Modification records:
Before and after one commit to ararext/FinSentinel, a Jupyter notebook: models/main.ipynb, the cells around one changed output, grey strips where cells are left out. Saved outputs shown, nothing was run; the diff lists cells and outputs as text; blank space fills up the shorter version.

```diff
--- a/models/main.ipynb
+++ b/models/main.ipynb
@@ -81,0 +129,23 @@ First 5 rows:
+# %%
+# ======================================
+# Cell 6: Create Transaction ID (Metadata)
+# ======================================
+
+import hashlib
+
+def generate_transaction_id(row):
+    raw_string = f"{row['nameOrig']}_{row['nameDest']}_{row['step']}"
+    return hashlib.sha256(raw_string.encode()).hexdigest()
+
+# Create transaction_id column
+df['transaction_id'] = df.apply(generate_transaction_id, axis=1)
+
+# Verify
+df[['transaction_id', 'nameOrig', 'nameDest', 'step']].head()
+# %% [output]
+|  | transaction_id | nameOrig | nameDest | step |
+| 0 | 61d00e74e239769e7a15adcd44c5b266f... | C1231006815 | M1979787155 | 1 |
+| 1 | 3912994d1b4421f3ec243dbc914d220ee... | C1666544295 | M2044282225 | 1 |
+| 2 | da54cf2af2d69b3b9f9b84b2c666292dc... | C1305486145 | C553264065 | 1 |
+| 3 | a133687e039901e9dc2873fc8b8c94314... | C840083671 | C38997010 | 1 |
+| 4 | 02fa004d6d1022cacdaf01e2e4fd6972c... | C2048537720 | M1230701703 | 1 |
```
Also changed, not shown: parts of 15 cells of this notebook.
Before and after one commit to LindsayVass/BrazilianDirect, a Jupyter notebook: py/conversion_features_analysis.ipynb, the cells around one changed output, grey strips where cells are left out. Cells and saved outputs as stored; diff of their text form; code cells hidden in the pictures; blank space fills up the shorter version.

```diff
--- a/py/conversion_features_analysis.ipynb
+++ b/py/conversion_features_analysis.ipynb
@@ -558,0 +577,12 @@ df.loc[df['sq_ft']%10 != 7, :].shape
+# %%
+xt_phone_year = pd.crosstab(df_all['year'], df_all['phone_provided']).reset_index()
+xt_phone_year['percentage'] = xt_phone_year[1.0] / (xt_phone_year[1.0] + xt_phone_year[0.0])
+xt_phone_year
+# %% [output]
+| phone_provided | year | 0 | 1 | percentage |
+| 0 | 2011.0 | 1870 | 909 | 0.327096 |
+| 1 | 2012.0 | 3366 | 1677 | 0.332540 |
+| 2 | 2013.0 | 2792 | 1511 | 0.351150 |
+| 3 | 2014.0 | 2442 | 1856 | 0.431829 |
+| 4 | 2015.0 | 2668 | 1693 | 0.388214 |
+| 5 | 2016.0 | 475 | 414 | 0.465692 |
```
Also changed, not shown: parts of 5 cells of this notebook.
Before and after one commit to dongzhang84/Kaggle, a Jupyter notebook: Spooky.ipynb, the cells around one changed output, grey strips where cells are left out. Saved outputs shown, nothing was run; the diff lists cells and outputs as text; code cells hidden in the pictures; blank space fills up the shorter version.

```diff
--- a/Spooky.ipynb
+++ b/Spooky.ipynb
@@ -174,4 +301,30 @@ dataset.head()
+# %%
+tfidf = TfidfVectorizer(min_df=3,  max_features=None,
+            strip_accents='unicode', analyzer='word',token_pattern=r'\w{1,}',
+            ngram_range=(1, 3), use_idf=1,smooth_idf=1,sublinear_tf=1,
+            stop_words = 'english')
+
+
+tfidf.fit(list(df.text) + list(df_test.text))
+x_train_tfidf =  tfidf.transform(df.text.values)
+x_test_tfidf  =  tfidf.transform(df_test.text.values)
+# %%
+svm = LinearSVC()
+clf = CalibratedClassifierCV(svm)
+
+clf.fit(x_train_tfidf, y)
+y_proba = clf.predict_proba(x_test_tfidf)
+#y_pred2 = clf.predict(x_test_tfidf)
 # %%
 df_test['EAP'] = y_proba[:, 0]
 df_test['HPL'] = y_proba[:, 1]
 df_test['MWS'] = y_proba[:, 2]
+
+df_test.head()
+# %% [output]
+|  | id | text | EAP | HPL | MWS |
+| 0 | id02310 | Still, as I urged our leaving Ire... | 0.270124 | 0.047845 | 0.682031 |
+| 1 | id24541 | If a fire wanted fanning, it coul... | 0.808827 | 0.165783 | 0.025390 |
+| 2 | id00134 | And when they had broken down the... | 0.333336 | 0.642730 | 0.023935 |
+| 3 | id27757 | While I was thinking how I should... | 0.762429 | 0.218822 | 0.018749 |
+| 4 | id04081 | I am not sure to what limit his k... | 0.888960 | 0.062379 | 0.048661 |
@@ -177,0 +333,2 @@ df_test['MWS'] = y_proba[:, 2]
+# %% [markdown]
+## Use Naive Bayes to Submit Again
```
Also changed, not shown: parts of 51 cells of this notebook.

__BRIEF__
The answer is the lines above between the line holding "Before and after one commit to LindsayVass/BrazilianDirect, a" and the line holding "Also changed, not shown: parts of 5 cells", inclusive, each written out exactly, and no others.

__REPLY__
Before and after one commit to LindsayVass/BrazilianDirect, a Jupyter notebook: py/conversion_features_analysis.ipynb, the cells around one changed output, grey strips where cells are left out. Cells and saved outputs as stored; diff of their text form; code cells hidden in the pictures; blank space fills up the shorter version.

```diff
--- a/py/conversion_features_analysis.ipynb
+++ b/py/conversion_features_analysis.ipynb
@@ -558,0 +577,12 @@ df.loc[df['sq_ft']%10 != 7, :].shape
+# %%
+xt_phone_year = pd.crosstab(df_all['year'], df_all['phone_provided']).reset_index()
+xt_phone_year['percentage'] = xt_phone_year[1.0] / (xt_phone_year[1.0] + xt_phone_year[0.0])
+xt_phone_year
+# %% [output]
+| phone_provided | year | 0 | 1 | percentage |
+| 0 | 2011.0 | 1870 | 909 | 0.327096 |
+| 1 | 2012.0 | 3366 | 1677 | 0.332540 |
+| 2 | 2013.0 | 2792 | 1511 | 0.351150 |
+| 3 | 2014.0 | 2442 | 1856 | 0.431829 |
+| 4 | 2015.0 | 2668 | 1693 | 0.388214 |
+| 5 | 2016.0 | 475 | 414 | 0.465692 |
```
Also changed, not shown: parts of 5 cells of this notebook.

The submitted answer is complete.